Which lines of the records contain "onClick"? Collect every one of them.

^^^^^^^^^^^^^^^^

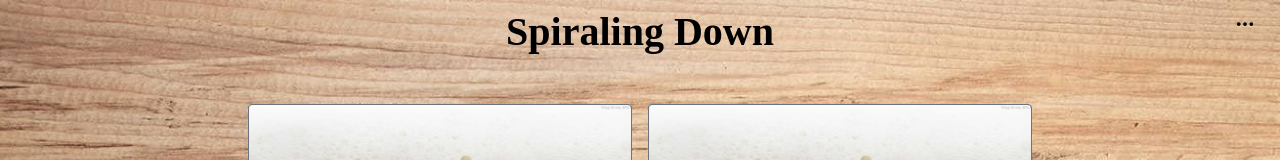
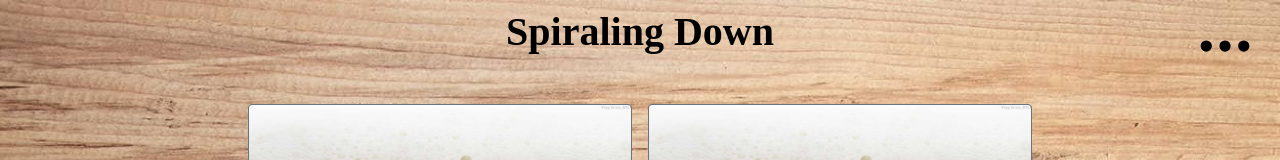
Before and after one commit to DarthSiedewurst/spiralingdownwebui, a Vue app: page / in a window 1280 px wide. Shown: the top 160 px of the page. Built offline with nearby package versions, Linux system fonts and the light colour scheme; no server answers.

Commit message:
Settings Button size incresed

```diff
--- a/src/components/Sidebar.vue
+++ b/src/components/Sidebar.vue
@@ -111,6 +111,7 @@ export default class Sidebar extends Vue {
   background: transparent !important;
   border: none !important;
   z-index: 1000;
+  font-size: 6vh;
 }
 >>> .sidebarHeader {
   font-size: 5vw !important;
```
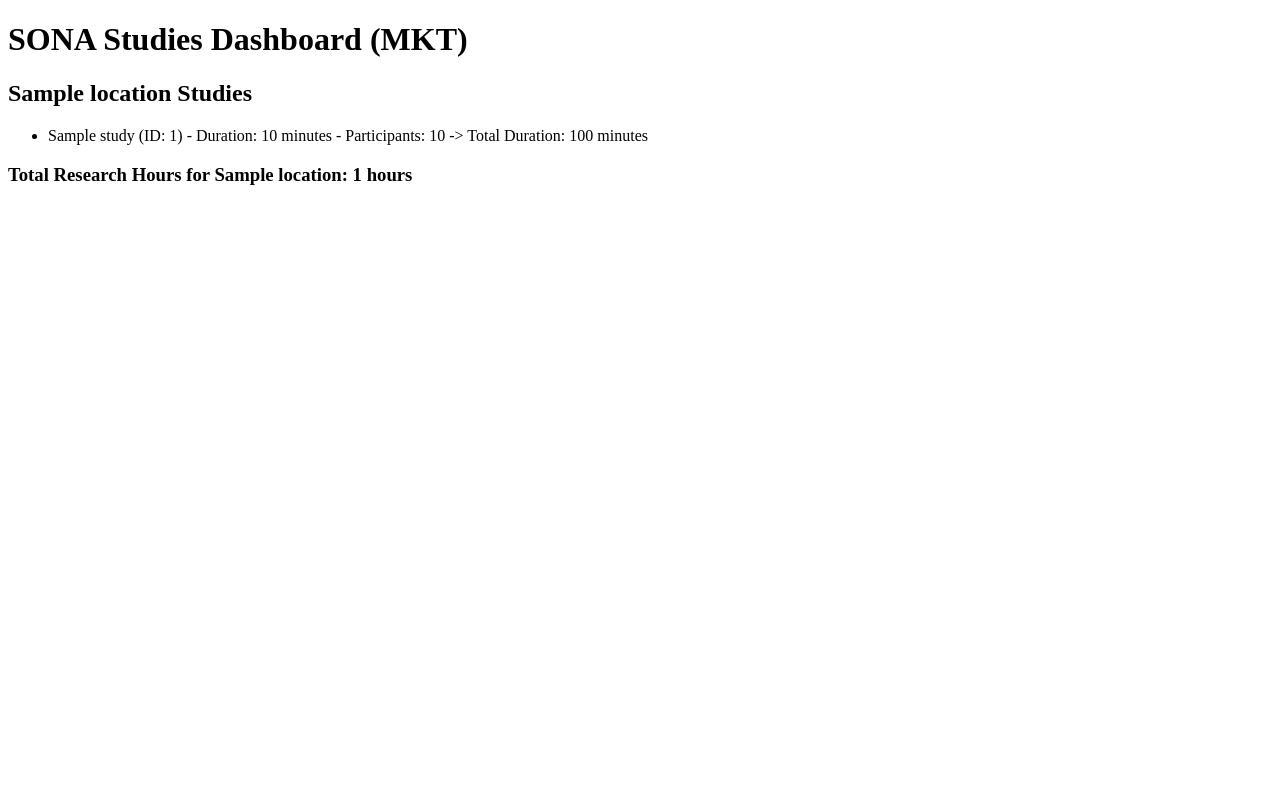
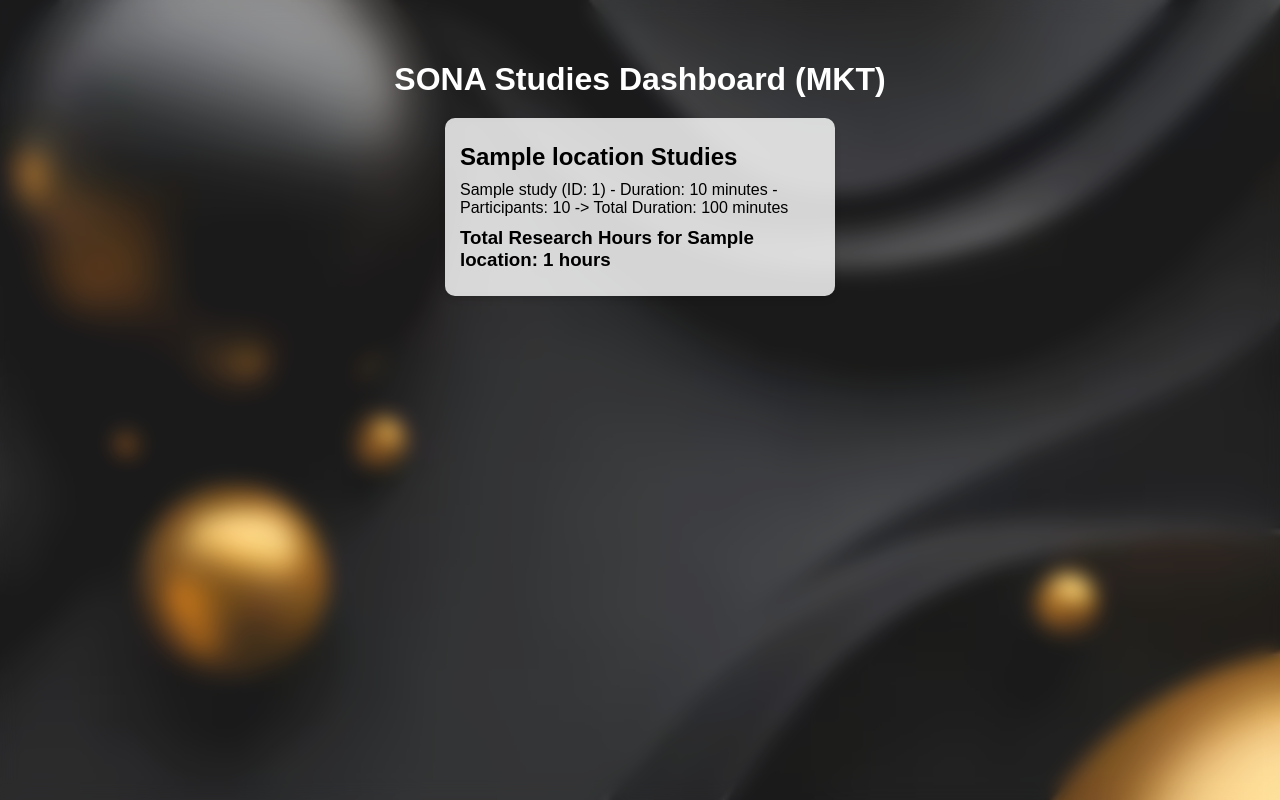
Before and after one commit to LesenmiaoYu/MBRL_ResearchDashboard, a Flask app: template app/templates/index.html in a window 1280 px wide. Run offline with Flask 3, Linux system fonts and the light colour scheme; the template is opened without the code that fills it: most values are stand-ins (such as "Sample title", 1, 10 or a date in 2020).

Commit message:
front end changes

```diff
--- /dev/null
+++ b/app/static/styles.css
@@ -0,0 +1,59 @@
+/* styles.css */
+html, body {
+    height: 100%;
+    margin: 0;
+    font-family: Arial, sans-serif;
+    background: url('../static/backgroundImage.png') no-repeat center center fixed; /* Adjusts background image */
+    background-size: cover; /* Ensures background covers entire viewport */
+}
+
+.glass-effect {
+    min-height: 100vh; /* Minimum height to cover the full viewport height */
+    width: 100%;
+    display: flex;
+    flex-direction: column; /* Organizes children in a column */
+    align-items: center;
+    justify-content: flex-start; /* Starts aligning children from the top */
+    background: rgba(255, 255, 255, 0.1);
+    backdrop-filter: blur(10px);
+    -webkit-backdrop-filter: blur(10px);
+    padding: 20px;
+    box-sizing: border-box;
+}
+
+h1 {
+    color: white;
+    margin-bottom: 20px;
+    padding-top: 20px; /* Adds padding at the top for the header */
+}
+
+.card-container {
+    width: 100%;
+    max-width: 1200px; /* Maximum width of the card container */
+    display: flex;
+    flex-wrap: wrap; /* Allows cards to wrap onto the next line */
+    justify-content: center;
+    gap: 20px;
+}
+
+.card {
+    flex: 1; /* Allows cards to grow and fill the space */
+    min-width: 280px; /* Minimum width of a card */
+    max-width: 360px; /* Maximum width of a card */
+    background: rgba(255, 255, 255, 0.8);
+    backdrop-filter: blur(5px);
+    -webkit-backdrop-filter: blur(5px);
+    border-radius: 10px;
+    padding: 15px;
+    box-shadow: 0 4px 6px rgba(0,0,0,0.1);
+    margin-bottom: 10px; /* Adds margin below each card */
+}
+
+.card h2, .card ul, .card h3 {
+    margin: 10px 0;
+}
+
+ul {
+    list-style-type: none;
+    padding: 0;
+}
--- a/app/templates/index.html
+++ b/app/templates/index.html
@@ -2,11 +2,16 @@
 <html lang="en">
 <head>
     <meta charset="UTF-8">
+    <meta name="viewport" content="width=device-width, initial-scale=1.0">
+    <link rel="stylesheet" href="../static/styles.css">
     <title>SONA Studies Dashboard</title>
 </head>
 <body>
+    <div class="glass-effect">
         <h1>SONA Studies Dashboard (MKT)</h1>
+        <div class="card-container">
             {% for location, data in location_data.items() %}
+            <div class="card">
                 <h2>{{ location.capitalize() }} Studies</h2>
                 <ul>
                     {% for study in data.studies %}
@@ -14,7 +19,9 @@
                     {% endfor %}
                 </ul>
                 <h3>Total Research Hours for {{ location.capitalize() }}: {{ data.total_duration }} hours</h3>
-        <br/>
+            </div>
             {% endfor %}
+        </div>
+    </div>
 </body>
 </html>
```
Also changed, not shown: SETUP.md (added, +25 -0 lines), README.md, app/static/backgroundImage.png (added). Lines whose indentation alone changed are shown as unchanged.
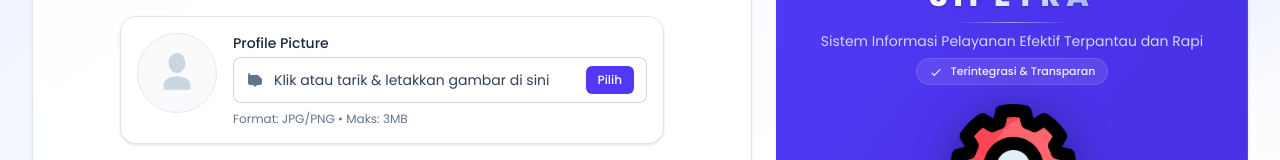
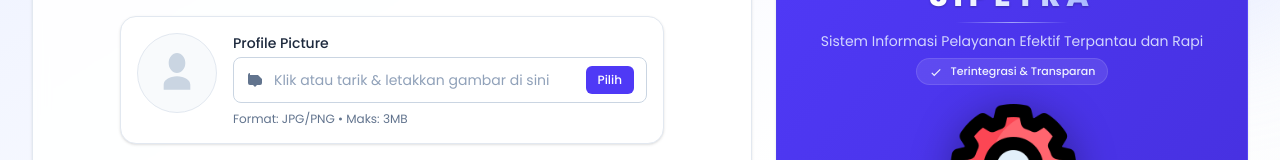
Before and after one commit to har1r/task-approval, a React (Vite) app in the folder frontend/Task-Manager/: page /signup in a window 1280 px wide. Shown: the part 149-309 px from the top of the page. Built offline with nearby package versions, Linux system fonts and the light colour scheme.

Commit message:
rapi-rapi auth 12

```diff
--- a/frontend/Task-Manager/src/components/ui/ImagePreview.jsx
+++ b/frontend/Task-Manager/src/components/ui/ImagePreview.jsx
@@ -184,7 +184,7 @@ const ImagePreview = ({
                 >
                   <path d="M4 3a2 2 0 00-2 2v8a2 2 0 002 2h3l2 2 2-2h3a2 2 0 002-2V9l-4-4H4z" />
                 </svg>
-                <span className="text-sm text-slate-700">
+                <span className="text-sm text-slate-400">
                   {image ? "Ganti gambar" : "Klik atau tarik & letakkan gambar di sini"}
                 </span>
               </div>
--- a/frontend/Task-Manager/src/pages/Auth/SignUp.jsx
+++ b/frontend/Task-Manager/src/pages/Auth/SignUp.jsx
@@ -198,11 +198,11 @@ const SignUp = () => {
           {/* Pilih stage hanya jika TIDAK pakai token admin */}
           {!adminInviteToken && (
             <div className="mb-4">
-              <label htmlFor={selectedStage} className="text-sm text-slate-00 block mb-1">
+              <label htmlFor={stageId} className="text-sm text-slate-00 block mb-1">
                 Tanggung Jawab Tahapan
               </label>
               <select
-                id={selectedStage}
+                id={stageId}
                 className="input-box w-full bg-white outline-none border border-gray-300 rounded-md p-2"
                 value={selectedStage}
                 onChange={(e) => setSelectedStage(e.target.value)}
```
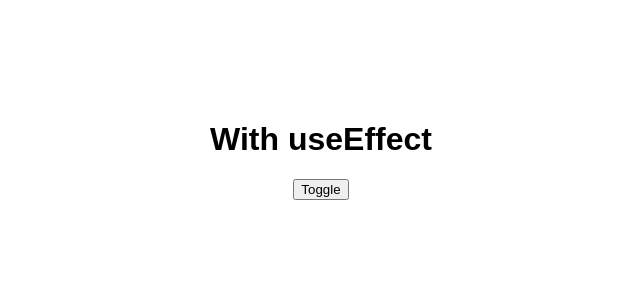
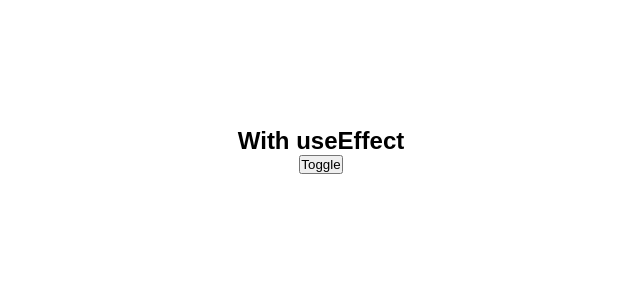
Before and after one commit to DT0998/test-pv, a React (Create React App) app: page / in a window 1280 px wide. Shown: the top 300 px of the page, without its empty margins (319-959 px from the left). Built offline with nearby package versions, Linux system fonts and the light colour scheme.

Commit message:
update useeffect

```diff
--- a/src/App.css
+++ b/src/App.css
@@ -1,38 +1,21 @@
-.App {
-  text-align: center;
+html,
+body {
+  font-size: 12px;
+  height:100%;
+  scroll-behavior: smooth;
 }
 
-.App-logo {
-  height: 40vmin;
-  pointer-events: none;
+
+* {
+  margin: 0;
+  padding: 0;
+  box-sizing: border-box;
 }
 
-@media (prefers-reduced-motion: no-preference) {
-  .App-logo {
-    animation: App-logo-spin infinite 20s linear;
-  }
+a {
+  text-decoration: none;
 }
-
-.App-header {
-  background-color: #282c34;
+.app{
+  height: 100%;
   min-height: 100vh;
-  display: flex;
-  flex-direction: column;
-  align-items: center;
-  justify-content: center;
-  font-size: calc(10px + 2vmin);
-  color: white;
 }
-
-.App-link {
-  color: #61dafb;
-}
-
-@keyframes App-logo-spin {
-  from {
-    transform: rotate(0deg);
-  }
-  to {
-    transform: rotate(360deg);
-  }
-}
--- a/src/App.js
+++ b/src/App.js
@@ -1,12 +1,15 @@
-import './App.css';
+import React from 'react';
+import './App.css'
 import UseEffect from './components/UseEffect';
 import UseMemo from './components/UseMemo';
 
 function App() {
   return (
-    <div className="App">
+    <React.Fragment>
+      <div className='app'>
      <UseMemo/>
-    </div>
+      </div>
+    </React.Fragment>
   );
 }
 
--- a/src/components/UseEffect.jsx
+++ b/src/components/UseEffect.jsx
@@ -1,4 +1,7 @@
 import React, { useEffect, useState } from "react";
+import classes from './UseEffect.module.css'
+
+const tabs = ['posts','comments','albums']
 
 function UseEffect() {
   // two way binding
@@ -28,12 +31,19 @@ function UseEffect() {
 
   return (
     <React.Fragment>
+      <input value={title} onChange={twoWayBindingHandle} />
+      {tabs.map((tab)=>(
+        <button>
+          {tab}
+        </button>
+      ))}
+      <div className={classes.flex}>
       <ul>
         {posts.map((post) => (
           <li key={post.id}>{post.title}</li>
         ))}
       </ul>
-      <input value={title} onChange={twoWayBindingHandle} />
+      </div>
     </React.Fragment>
   );
 }
--- /dev/null
+++ b/src/components/UseEffect.module.css
@@ -0,0 +1,4 @@
+.flex {
+    overflow-y: scroll;
+    height: 200px;
+}
--- a/src/components/UseMemo.jsx
+++ b/src/components/UseMemo.jsx
@@ -38,13 +38,14 @@ function UseMemo() {
         <div>
           {/* <h1>Without useMemo</h1> */}
           <h1>With useEffect</h1>
+          <button onClick={toggleHandle}>Toggle</button>
           <h2>
             {/* Current number: {num}, */}
             {/* Plus five: {numPlusFive} */}
             {/* usecallback component */}
             {/* <SomeComp someFunc={plusFive} /> */}
-            {toggle && <UseEffect/> }
           </h2>
+          {toggle && <UseEffect/> }
           <div className={classes.button_container}>
             {/* <button
               onClick={() => {
@@ -53,7 +54,7 @@ function UseMemo() {
             >
               Update Number{" "}
             </button> */}
-            <button onClick={toggleHandle}>Toggle</button>
+
             {/* <button onClick={lightHandle}> Toggle the light </button> */}
           </div>
         </div>
--- a/src/index.css
+++ /dev/null
@@ -1,13 +0,0 @@
-body {
-  margin: 0;
-  font-family: -apple-system, BlinkMacSystemFont, 'Segoe UI', 'Roboto', 'Oxygen',
-    'Ubuntu', 'Cantarell', 'Fira Sans', 'Droid Sans', 'Helvetica Neue',
-    sans-serif;
-  -webkit-font-smoothing: antialiased;
-  -moz-osx-font-smoothing: grayscale;
-}
-
-code {
-  font-family: source-code-pro, Menlo, Monaco, Consolas, 'Courier New',
-    monospace;
-}
--- a/src/index.js
+++ b/src/index.js
@@ -1,6 +1,5 @@
 import React from 'react';
 import ReactDOM from 'react-dom/client';
-import './index.css';
 import App from './App';
 import reportWebVitals from './reportWebVitals';
 
```
Also changed, not shown: test-pv-js-vanilla/test.js (+38 -14 lines), src/components/UseMemo.module.css (line endings or trailing spaces).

^^^^^^^^^^^^^^^^

--- OUTPUT OF THE TASK ---
+          <button onClick={toggleHandle}>Toggle</button>
               onClick={() => {
-            <button onClick={toggleHandle}>Toggle</button>
             {/* <button onClick={lightHandle}> Toggle the light </button> */}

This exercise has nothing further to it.